# Problem details:
In how many lines of the data does the word "priceCoins" appear? Give the number by itself.

[Itemized modification records]
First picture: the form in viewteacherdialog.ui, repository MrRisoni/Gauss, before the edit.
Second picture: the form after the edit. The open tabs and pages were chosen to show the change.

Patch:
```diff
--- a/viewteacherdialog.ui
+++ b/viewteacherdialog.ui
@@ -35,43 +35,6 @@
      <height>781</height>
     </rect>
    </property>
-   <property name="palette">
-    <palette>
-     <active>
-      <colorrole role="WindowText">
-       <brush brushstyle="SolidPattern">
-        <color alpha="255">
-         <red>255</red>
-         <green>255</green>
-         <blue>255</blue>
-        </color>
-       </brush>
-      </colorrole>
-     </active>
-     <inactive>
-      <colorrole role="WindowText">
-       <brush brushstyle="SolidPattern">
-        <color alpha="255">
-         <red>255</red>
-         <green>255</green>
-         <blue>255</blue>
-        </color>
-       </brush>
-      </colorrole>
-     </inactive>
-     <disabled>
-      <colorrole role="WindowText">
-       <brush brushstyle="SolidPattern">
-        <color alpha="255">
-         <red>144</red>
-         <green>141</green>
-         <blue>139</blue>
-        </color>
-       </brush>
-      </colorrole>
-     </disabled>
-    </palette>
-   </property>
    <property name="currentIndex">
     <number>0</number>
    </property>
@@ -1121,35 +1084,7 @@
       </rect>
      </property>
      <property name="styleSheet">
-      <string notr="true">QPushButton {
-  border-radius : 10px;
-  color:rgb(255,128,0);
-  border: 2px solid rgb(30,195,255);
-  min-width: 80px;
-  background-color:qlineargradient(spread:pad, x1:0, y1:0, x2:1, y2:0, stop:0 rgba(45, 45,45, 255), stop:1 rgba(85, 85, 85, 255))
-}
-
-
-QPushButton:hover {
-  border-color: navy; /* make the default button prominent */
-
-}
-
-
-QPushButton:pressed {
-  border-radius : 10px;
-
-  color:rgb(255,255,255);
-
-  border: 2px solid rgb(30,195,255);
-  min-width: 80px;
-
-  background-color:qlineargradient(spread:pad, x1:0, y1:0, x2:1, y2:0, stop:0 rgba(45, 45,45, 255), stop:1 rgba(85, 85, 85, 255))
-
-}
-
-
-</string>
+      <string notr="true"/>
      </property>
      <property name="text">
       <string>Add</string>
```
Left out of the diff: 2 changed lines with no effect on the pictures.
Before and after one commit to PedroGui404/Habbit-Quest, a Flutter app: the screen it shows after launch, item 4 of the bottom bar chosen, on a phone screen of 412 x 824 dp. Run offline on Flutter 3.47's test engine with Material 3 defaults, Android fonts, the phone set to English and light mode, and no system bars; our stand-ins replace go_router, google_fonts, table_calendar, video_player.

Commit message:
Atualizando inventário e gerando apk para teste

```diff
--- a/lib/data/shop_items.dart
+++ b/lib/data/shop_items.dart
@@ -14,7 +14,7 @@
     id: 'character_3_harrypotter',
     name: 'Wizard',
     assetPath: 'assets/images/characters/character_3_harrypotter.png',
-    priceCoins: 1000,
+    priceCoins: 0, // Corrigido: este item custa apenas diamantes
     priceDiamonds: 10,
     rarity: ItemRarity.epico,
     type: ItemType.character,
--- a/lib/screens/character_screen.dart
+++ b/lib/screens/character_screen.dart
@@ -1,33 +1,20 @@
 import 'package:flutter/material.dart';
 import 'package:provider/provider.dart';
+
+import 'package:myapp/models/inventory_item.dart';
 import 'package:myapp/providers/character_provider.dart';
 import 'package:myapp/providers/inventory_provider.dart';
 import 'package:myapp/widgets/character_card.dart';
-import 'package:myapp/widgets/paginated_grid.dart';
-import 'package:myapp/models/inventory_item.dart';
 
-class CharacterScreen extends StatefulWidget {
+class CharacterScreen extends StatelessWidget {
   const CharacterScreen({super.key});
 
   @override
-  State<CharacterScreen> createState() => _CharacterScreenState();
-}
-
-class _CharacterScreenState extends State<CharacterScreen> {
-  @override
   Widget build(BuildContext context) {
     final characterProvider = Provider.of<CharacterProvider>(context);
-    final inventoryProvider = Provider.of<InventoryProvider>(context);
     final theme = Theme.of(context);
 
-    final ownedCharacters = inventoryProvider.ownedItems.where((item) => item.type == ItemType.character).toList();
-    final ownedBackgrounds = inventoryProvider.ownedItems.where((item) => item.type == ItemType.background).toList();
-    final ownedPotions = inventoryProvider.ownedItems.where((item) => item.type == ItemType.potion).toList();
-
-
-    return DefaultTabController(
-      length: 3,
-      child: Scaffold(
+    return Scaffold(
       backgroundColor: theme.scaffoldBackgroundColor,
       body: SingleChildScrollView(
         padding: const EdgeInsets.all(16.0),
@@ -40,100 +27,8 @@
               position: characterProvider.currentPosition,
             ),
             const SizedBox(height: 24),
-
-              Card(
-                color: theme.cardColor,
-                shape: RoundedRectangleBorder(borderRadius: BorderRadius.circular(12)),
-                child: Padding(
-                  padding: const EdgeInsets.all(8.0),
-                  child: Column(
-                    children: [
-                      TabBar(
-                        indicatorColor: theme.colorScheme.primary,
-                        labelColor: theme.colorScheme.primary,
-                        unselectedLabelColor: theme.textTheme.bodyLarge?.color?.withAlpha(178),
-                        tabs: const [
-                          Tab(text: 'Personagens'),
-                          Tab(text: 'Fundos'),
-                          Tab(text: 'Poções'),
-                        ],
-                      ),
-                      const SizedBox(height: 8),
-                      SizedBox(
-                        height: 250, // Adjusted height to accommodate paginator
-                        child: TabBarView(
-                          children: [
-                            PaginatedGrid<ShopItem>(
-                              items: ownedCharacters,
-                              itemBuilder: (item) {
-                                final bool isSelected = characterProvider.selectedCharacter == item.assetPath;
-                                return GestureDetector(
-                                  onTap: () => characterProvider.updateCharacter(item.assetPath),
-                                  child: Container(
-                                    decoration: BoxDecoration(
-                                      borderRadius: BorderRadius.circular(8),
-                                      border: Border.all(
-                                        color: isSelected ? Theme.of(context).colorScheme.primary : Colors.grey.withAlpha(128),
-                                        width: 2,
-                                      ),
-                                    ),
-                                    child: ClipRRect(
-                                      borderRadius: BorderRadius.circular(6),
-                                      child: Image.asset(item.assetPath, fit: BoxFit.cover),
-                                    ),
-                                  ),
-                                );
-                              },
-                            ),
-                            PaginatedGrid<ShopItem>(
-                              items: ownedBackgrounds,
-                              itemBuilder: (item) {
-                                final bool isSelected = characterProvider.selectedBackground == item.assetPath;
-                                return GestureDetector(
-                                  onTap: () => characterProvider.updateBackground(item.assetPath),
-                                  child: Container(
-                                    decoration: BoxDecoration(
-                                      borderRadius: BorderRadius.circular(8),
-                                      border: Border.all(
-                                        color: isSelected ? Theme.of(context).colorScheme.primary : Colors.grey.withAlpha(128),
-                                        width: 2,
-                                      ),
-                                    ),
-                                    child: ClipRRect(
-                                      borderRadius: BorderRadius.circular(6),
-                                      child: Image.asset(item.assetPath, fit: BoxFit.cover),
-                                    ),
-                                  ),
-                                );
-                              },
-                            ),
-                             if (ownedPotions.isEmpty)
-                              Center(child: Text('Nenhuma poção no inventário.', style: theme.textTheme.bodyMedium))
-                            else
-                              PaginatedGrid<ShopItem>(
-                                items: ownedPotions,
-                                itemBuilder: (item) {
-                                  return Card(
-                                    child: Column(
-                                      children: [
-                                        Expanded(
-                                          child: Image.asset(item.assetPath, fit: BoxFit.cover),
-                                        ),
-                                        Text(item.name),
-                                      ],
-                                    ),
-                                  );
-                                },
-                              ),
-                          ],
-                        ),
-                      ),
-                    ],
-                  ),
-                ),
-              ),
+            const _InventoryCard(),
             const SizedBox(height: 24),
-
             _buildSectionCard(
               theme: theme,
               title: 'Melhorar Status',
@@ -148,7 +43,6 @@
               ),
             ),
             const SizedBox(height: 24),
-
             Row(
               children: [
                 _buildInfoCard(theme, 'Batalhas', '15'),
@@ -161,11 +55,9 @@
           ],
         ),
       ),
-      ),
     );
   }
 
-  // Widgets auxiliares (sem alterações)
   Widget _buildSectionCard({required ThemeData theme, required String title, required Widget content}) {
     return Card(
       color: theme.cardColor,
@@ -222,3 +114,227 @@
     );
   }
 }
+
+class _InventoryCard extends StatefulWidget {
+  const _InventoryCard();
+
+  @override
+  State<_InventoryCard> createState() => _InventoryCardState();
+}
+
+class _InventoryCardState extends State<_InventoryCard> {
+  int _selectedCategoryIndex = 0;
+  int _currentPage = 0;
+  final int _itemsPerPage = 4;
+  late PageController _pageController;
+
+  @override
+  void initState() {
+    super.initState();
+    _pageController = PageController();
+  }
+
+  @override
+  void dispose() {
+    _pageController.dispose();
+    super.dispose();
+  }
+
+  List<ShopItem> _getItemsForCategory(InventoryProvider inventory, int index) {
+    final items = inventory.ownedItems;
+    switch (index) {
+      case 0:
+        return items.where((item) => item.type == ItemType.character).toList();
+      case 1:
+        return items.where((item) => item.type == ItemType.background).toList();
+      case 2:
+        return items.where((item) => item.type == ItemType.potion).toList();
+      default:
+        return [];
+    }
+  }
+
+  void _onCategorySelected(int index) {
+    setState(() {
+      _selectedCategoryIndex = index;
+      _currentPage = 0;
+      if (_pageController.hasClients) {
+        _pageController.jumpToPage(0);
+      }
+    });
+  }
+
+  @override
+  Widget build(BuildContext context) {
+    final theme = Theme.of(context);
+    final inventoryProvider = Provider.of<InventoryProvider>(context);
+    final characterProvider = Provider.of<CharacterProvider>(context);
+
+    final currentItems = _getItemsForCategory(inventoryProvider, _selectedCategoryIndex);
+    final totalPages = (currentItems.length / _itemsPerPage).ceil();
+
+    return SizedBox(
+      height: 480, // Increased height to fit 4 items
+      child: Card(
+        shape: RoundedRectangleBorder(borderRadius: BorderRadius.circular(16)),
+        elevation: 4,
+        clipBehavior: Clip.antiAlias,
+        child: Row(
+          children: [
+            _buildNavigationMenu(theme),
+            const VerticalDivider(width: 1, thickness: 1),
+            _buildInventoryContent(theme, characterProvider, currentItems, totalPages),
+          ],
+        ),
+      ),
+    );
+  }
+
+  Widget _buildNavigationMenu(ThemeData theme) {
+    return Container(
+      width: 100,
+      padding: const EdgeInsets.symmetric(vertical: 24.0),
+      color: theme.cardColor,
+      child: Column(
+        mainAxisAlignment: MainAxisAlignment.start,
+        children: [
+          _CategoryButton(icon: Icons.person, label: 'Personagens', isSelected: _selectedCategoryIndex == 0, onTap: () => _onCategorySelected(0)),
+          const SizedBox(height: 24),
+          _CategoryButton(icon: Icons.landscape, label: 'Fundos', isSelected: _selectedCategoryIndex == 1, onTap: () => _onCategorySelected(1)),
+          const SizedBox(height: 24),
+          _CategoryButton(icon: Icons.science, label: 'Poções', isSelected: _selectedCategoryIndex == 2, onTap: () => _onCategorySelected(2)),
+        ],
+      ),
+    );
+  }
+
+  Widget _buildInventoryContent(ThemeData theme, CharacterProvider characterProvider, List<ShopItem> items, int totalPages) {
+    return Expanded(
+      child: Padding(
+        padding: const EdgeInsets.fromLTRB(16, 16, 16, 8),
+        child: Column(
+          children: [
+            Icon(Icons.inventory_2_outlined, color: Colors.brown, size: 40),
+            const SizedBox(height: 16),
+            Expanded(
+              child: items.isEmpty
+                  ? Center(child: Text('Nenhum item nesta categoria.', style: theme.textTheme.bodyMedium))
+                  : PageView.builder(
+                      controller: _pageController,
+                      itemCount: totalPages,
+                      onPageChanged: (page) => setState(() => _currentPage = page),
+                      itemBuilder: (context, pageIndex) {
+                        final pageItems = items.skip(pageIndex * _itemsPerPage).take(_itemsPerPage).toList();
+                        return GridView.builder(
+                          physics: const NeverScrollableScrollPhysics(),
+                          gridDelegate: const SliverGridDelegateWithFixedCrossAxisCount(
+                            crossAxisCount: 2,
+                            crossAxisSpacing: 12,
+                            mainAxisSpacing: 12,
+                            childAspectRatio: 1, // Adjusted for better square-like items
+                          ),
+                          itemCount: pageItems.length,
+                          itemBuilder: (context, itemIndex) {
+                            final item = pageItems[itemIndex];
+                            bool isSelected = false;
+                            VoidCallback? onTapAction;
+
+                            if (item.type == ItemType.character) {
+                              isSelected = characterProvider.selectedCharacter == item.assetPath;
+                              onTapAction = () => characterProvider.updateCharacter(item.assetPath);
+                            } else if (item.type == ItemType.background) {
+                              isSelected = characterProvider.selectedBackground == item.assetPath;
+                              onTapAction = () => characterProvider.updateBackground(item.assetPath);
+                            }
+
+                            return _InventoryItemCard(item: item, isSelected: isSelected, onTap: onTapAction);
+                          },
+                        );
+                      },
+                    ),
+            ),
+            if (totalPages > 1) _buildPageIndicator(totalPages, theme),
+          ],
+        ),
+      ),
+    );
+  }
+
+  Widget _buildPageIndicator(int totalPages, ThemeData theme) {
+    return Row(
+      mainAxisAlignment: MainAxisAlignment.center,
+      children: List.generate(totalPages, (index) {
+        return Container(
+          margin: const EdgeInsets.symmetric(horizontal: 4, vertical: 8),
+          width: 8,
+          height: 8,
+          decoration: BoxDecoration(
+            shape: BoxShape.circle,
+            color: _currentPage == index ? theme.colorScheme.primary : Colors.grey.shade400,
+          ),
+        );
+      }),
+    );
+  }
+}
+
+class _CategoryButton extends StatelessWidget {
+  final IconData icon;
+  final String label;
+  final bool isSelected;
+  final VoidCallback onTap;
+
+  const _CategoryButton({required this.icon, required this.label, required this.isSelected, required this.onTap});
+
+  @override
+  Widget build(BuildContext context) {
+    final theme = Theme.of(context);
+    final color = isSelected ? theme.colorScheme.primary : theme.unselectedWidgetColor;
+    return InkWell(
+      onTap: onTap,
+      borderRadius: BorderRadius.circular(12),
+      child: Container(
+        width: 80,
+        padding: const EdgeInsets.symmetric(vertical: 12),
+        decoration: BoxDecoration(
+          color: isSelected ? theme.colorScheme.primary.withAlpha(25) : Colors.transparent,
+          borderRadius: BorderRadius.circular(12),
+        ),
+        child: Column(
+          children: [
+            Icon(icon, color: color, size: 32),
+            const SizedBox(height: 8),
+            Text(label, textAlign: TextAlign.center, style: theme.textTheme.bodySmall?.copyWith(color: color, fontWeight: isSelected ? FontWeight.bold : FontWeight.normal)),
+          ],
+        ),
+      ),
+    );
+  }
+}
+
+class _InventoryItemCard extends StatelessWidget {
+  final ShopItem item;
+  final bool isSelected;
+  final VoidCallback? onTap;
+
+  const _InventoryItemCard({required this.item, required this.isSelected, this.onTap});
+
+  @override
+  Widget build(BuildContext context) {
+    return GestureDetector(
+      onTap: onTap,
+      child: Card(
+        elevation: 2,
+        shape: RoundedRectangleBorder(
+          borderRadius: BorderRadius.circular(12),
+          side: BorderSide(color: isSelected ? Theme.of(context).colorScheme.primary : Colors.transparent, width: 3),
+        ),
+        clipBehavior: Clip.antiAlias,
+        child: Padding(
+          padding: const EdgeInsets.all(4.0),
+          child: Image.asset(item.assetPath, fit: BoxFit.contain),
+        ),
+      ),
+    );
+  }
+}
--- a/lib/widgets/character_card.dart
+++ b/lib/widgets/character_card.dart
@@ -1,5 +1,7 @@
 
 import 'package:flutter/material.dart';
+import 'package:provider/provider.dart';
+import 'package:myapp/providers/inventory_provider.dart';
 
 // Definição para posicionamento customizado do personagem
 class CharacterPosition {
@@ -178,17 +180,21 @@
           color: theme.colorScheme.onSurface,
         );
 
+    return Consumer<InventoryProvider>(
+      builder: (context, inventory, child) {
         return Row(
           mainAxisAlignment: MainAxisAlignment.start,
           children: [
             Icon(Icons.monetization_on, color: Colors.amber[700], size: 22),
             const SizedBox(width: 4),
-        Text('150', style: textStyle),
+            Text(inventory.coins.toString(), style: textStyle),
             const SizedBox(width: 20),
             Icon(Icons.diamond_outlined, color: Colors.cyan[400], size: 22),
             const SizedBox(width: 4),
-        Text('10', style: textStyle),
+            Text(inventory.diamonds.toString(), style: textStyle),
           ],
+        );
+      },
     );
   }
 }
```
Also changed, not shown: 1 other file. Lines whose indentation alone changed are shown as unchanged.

# Written reply:
2